Some mornings we danced intricate steps set to modern astral music inside a labyrinth’s ancient patterns. On others we were high above ancestral land and its tree-lined ribbon of river, at a circle made with stones that whispered power and prayers. And still others were spent in the gardens, tended by human hands but retouched by faery folk in those magic hours when mortal souls still wander through the grainy dreams from other worlds.

There has been art and music, poetry and dance, and some really good gin. Despite an early rise, I’ve stayed up way too late talking about crazy-beautiful ideas and inspiration, because I didn’t want to miss a minute of this precious time or interrupt the messy, foolish freedom that doesn’t fit into a shifty shared cloud calendar or antsy time-management app.

But perhaps the most precious gift I’ve been given by staying awake long enough, is to rediscover a forgotten little keepsake tin with the rusty lid I left hiding in my memory’s bank barn. Inside, once again I heard the quail’s call in tall grass, felt hard rain rumbling across a field, finally found those missing linch pins from an old Farmall tractor hitch, inhaled the sweaty scent off a low morning meadow, and watched with great joy some gritty, grinning kids stagger home covered in the satisfying filth from a mountain of freshly dumped sand.

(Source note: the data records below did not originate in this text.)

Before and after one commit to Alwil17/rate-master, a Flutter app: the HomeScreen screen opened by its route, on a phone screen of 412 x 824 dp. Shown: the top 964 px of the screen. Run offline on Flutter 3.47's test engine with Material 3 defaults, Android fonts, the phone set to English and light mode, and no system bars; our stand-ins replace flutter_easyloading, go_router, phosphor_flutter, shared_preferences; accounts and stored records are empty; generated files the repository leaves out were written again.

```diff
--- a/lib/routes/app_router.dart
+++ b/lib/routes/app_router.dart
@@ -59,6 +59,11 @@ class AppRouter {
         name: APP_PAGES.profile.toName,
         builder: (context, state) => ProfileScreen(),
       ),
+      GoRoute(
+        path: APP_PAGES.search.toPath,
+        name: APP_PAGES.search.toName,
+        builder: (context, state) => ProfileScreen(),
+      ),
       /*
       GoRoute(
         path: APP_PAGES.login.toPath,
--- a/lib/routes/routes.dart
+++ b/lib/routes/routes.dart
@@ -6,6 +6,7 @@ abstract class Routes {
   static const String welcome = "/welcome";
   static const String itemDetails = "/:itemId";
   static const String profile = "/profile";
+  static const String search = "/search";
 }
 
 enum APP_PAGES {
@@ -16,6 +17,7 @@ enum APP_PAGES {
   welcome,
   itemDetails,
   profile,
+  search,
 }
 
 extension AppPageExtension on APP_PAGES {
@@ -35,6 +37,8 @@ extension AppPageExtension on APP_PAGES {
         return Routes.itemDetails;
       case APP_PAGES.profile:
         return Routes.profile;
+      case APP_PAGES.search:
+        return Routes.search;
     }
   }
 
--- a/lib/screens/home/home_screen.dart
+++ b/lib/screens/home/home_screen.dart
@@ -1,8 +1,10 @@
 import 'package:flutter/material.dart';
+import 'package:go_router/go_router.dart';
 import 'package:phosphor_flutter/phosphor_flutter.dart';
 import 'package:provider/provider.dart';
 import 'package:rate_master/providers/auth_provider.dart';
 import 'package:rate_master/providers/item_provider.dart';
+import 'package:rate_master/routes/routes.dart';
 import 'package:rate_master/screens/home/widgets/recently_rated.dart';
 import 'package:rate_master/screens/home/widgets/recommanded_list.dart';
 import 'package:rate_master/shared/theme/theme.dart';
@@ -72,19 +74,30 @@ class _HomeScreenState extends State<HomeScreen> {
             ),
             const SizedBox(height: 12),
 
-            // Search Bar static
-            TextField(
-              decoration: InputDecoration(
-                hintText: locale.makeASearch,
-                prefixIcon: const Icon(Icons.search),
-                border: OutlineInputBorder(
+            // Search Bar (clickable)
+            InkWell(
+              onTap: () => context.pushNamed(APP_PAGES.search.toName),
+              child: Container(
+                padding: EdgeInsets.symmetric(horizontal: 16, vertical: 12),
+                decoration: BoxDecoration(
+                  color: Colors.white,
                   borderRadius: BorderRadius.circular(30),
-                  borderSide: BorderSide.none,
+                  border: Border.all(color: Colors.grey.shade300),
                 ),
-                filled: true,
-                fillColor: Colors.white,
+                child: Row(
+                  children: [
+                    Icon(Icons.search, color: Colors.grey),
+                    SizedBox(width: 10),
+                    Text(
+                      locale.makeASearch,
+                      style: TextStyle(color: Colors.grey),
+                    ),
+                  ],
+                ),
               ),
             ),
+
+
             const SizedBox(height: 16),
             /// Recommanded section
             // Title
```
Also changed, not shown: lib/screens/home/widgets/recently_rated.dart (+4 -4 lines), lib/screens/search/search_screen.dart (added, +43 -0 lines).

You see, somewhere during those adult years of dysfunction, darkness and despair, I had lost my childhood’s best mementos. I’d fallen into a slumber of numbing responsibility and restriction. I could only recall the disappointments and failures harped on by my mind’s endless critiques, where the rules are always changing and your advisors never let you leave.

Nearly halfway into the year, I’m happy to report that I’ve been awake long enough to know now, that I’m finally free to go.